The Cassini mission to Saturn is a joint undertaking of the National Aeronautics and Space Administration, the European Space Agency (ESA), the Agenzia Spaziale Italiana, and numerous other European academic and industrial participants. The Cassini mission will provide a close-up investigation of the Saturn system, including Saturn's atmosphere and magnetosphere, its rings, and several of its moons. Saturn's largest moon Titan is of particular interest. ESA is developing the Huygens probe that will descend through Titan's atmosphere, directly sampling the atmosphere and determining its composition. To accomplish its ambitious scientific objectives, the orbiter and the probe carry 18 scientific instruments to conduct a total of 27 scientific investigations. The Cassini Spacecraft is scheduled for launch on a Titan IV/Centaur in October of 1997. Cassini will reach the Saturn system in 2004. The tour of the Saturn system is scheduled for 4 years and includes 63 orbits of Saturn and more than 36 flybys of Titan. During the first Saturn orbit, the Huygens probe will separate from the Cassini orbiter and descend through the atmosphere of Titan. This paper summarizes the current status of the Cassini program.
© (1996) COPYRIGHT Society of Photo-Optical Instrumentation Engineers (SPIE). Downloading of the abstract is permitted for personal use only.
Richard J. Spehalski, Richard J. Spehalski, } "Cassini mission to Saturn", Proc.

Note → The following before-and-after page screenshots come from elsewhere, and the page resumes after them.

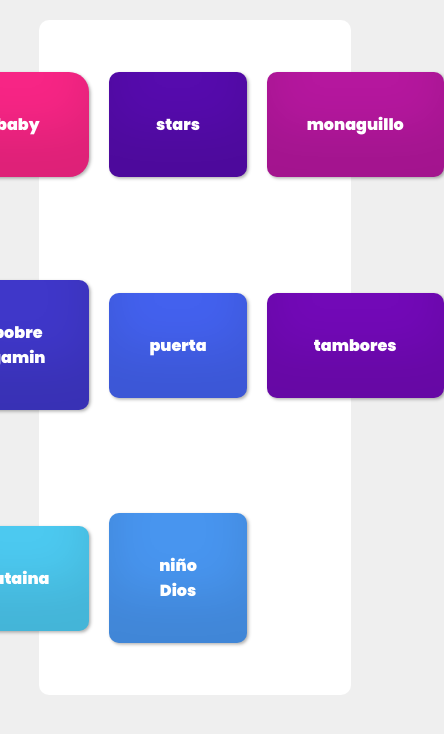
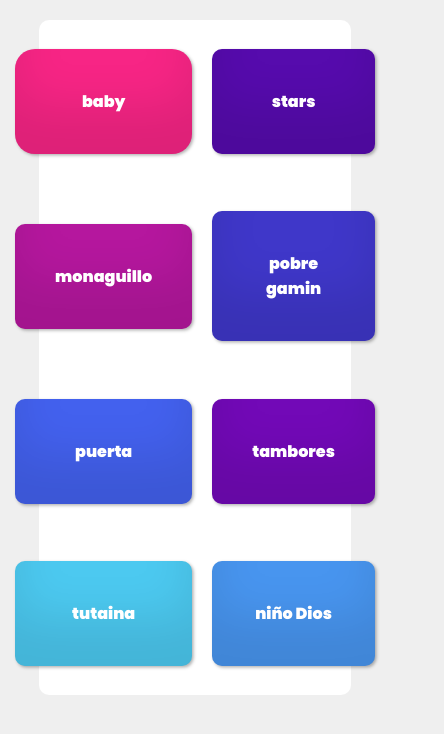
Before and after one commit to TDI-CO/navidad-pads, a plain HTML site: page index.html in a window 390 px wide. Shown: the whole page, 444 px wide, since content can reach past the window. Drawn offline with Linux system fonts and the light colour scheme.

Commit message:
Update style.css

```diff
--- a/style/style.css
+++ b/style/style.css
@@ -155,3 +155,10 @@ body {
 .pad8:hover {
     opacity: 70%;
 }
+
+@media screen and (max-width: 700px) {
+
+    .pads {
+        grid-template-columns: repeat(2, 0.02fr);
+    }
+}
```
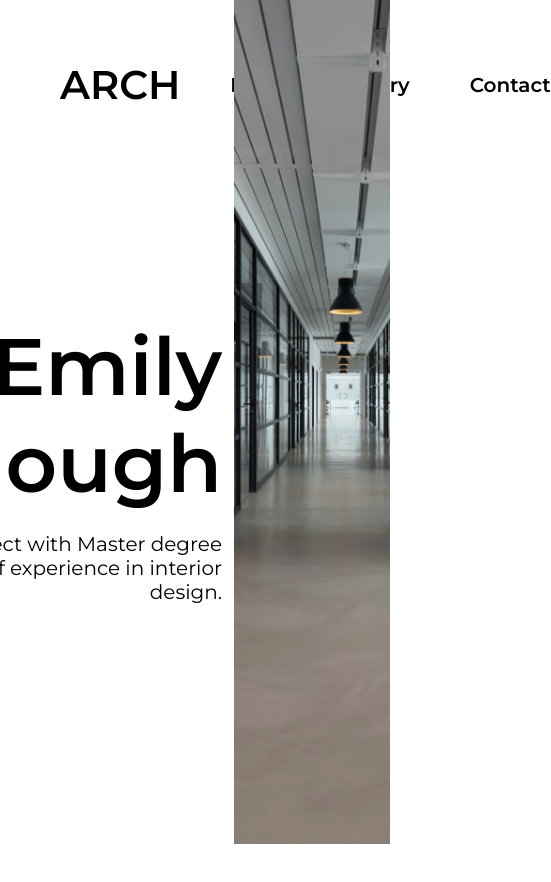
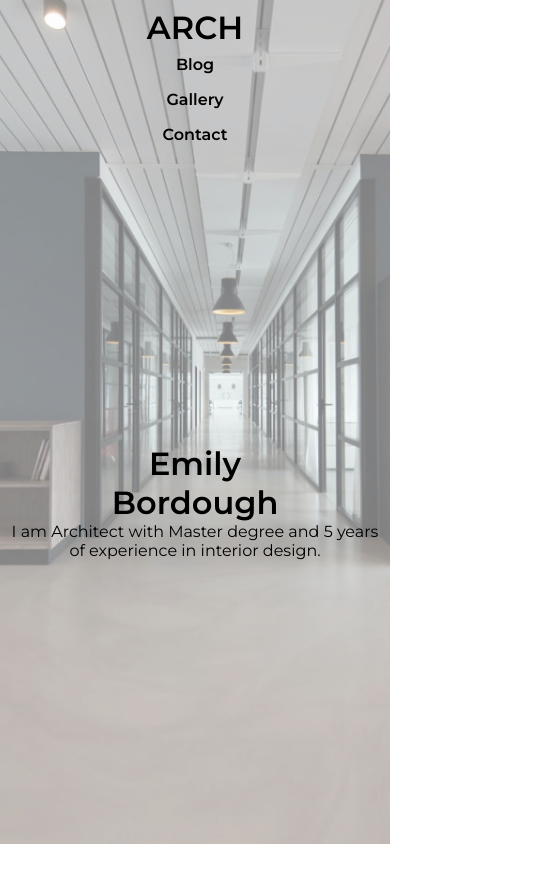
Before and after one commit to matkot11/architect-page, a Gatsby site: page / in a window 390 px wide. Shown: the whole page, 551 px wide, since content can reach past the window. After the commit the page ends 852 px from the top, so only its background shows below. Built offline with nearby package versions, Linux system fonts and the light colour scheme; Gatsby itself is replaced by a stand-in of ours.

Commit message:
Added media queries

```diff
--- a/src/assets/styles/globalStyle.js
+++ b/src/assets/styles/globalStyle.js
@@ -4,7 +4,10 @@ const GlobalStyle = createGlobalStyle`
   html {
     box-sizing: border-box;
     font-size: 62.5%;
-    scroll-behavior: smooth;
+
+    @media only screen and (max-width: 37.5rem) {
+      font-size: 50%;
+    }
 
   *,
   *::before,
@@ -14,9 +17,13 @@ const GlobalStyle = createGlobalStyle`
 
   body {
     margin: 0;
-    padding: 60px 60px 60px 60px;
+    padding: 6rem 6rem 6rem 6rem;
     font-size: 1.6rem;
     font-family: 'Montserrat', sans-serif;
+
+    @media only screen and (max-width: 31.25rem) {
+      padding: 0;
+    }
   }
 
   h2, h1, h3 {
--- a/src/assets/styles/mainTheme.js
+++ b/src/assets/styles/mainTheme.js
@@ -9,6 +9,13 @@ const theme = {
     l: '3rem',
     m: '2rem',
   },
+  size: {
+    xxl: '60rem',
+    xl: '53.125rem',
+    l: '37.5rem',
+    m: '31.25rem',
+    s: '21.875rem',
+  },
 };
 
 export default theme;
--- a/src/components/navbar/Navbar.js
+++ b/src/components/navbar/Navbar.js
@@ -5,6 +5,14 @@ import styled from 'styled-components';
 const StyledWrapper = styled.nav`
   display: flex;
   align-items: center;
+  width: max-content;
+
+  @media only screen and (max-width: ${({ theme }) => theme.size.m}) {
+    flex-direction: column;
+    justify-content: center;
+    margin: auto;
+    margin-top: 1rem;
+  }
 
   a {
     text-decoration: none;
@@ -15,11 +23,19 @@ const StyledWrapper = styled.nav`
 const StyledTitle = styled.h1`
   font-size: ${({ theme }) => theme.fontSize.xl};
   margin-right: 2rem;
+
+  @media only screen and (max-width: ${({ theme }) => theme.size.m}) {
+    margin-right: 0;
+  }
 `;
 
 const StyledLink = styled.h2`
   font-size: ${({ theme }) => theme.fontSize.m};
   margin: 0 3rem;
+
+  @media only screen and (max-width: ${({ theme }) => theme.size.m}) {
+    margin: 1rem 0;
+  }
 `;
 
 const Navbar = () => (
--- a/src/layouts/post.js
+++ b/src/layouts/post.js
@@ -35,6 +35,11 @@ const StyledImage = styled(Image)`
   width: calc(100vw - 12rem);
   height: 50vh;
   border-radius: 5px;
+
+  @media only screen and (max-width: ${({ theme }) => theme.size.s}) {
+    height: 20vh;
+    width: 95vw;
+  }
 `;
 
 const PreviewInfoLabel = styled.div`
--- a/src/pages/index.js
+++ b/src/pages/index.js
@@ -5,6 +5,7 @@ import { graphql } from 'gatsby';
 
 const StyledWrapper = styled.div`
   display: flex;
+  min-height: calc(100vh - 18rem);
 `;
 
 const StyledTextWrapper = styled.div`
@@ -13,19 +14,40 @@ const StyledTextWrapper = styled.div`
   justify-content: center;
   align-items: flex-end;
   width: 60%;
-  min-height: calc(100vh - 12rem);
+
+  @media only screen and (max-width: ${({ theme }) => theme.size.xxl}) {
+    width: 100vw;
+    align-items: center;
+  }
 `;
 
 const StyledTitle = styled.h1`
   font-size: ${({ theme }) => theme.fontSize.xxl};
   width: min-content;
   text-align: end;
+
+  @media only screen and (max-width: ${({ theme }) => theme.size.xxl}) {
+    text-align: center;
+  }
+
+  @media only screen and (max-width: ${({ theme }) => theme.size.m}) {
+    font-size: ${({ theme }) => theme.fontSize.xl};
+  }
 `;
 
 const StyledParagraph = styled.p`
   font-size: ${({ theme }) => theme.fontSize.m};
   width: 38rem;
   text-align: end;
+
+  @media only screen and (max-width: ${({ theme }) => theme.size.xxl}) {
+    text-align: center;
+  }
+
+  @media only screen and (max-width: ${({ theme }) => theme.size.m}) {
+    width: auto;
+    margin: 0 0.5rem;
+  }
 `;
 
 const StyledImage = styled(Image)`
@@ -34,7 +56,19 @@ const StyledImage = styled(Image)`
   right: 0;
   width: 40%;
   height: 100vh;
+  min-height: calc(100vh - 18rem);
   object-fit: cover;
+  z-index: -1;
+
+  @media only screen and (max-width: ${({ theme }) => theme.size.xxl}) {
+    width: 100vw;
+    opacity: 0.5;
+    min-height: 100vh;
+  }
+
+  @media only screen and (max-height: 500px) {
+    display: none;
+  }
 `;
 
 const IndexPage = ({ data }) => (
@@ -42,8 +76,8 @@ const IndexPage = ({ data }) => (
     <StyledTextWrapper>
       <StyledTitle>Emily Bordough </StyledTitle>
       <StyledParagraph>
-        I am Architect with Master degree and 5 years of experience in
-        interior design.
+        I am Architect with Master degree and 5 years of experience in interior
+        design.
       </StyledParagraph>
     </StyledTextWrapper>
     <StyledImage fluid={data.file.childImageSharp.fluid} />
```
Also changed, not shown: src/components/articlePreview/ArticlePreview.js (+10 -0 lines), src/pages/blog.js (+10 -1 lines), src/pages/contact.js (+14 -1 lines), src/pages/gallery.js (+38 -0 lines), README.md.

SPIE 2803, Cassini/Huygens: A Mission to the Saturnian Systems, (7 October 1996); doi: 10.1117/12.253409; https://doi.org/10.1117/12.253409


Lunar SETI: a justification
Proceedings of SPIE (June 23 1996)
Earth Resources Techniques Applied To Planetary Exploration
Proceedings of SPIE (November 15 1982)
Touring the Saturnian system
Proceedings of SPIE (October 06 1996)

Back to Top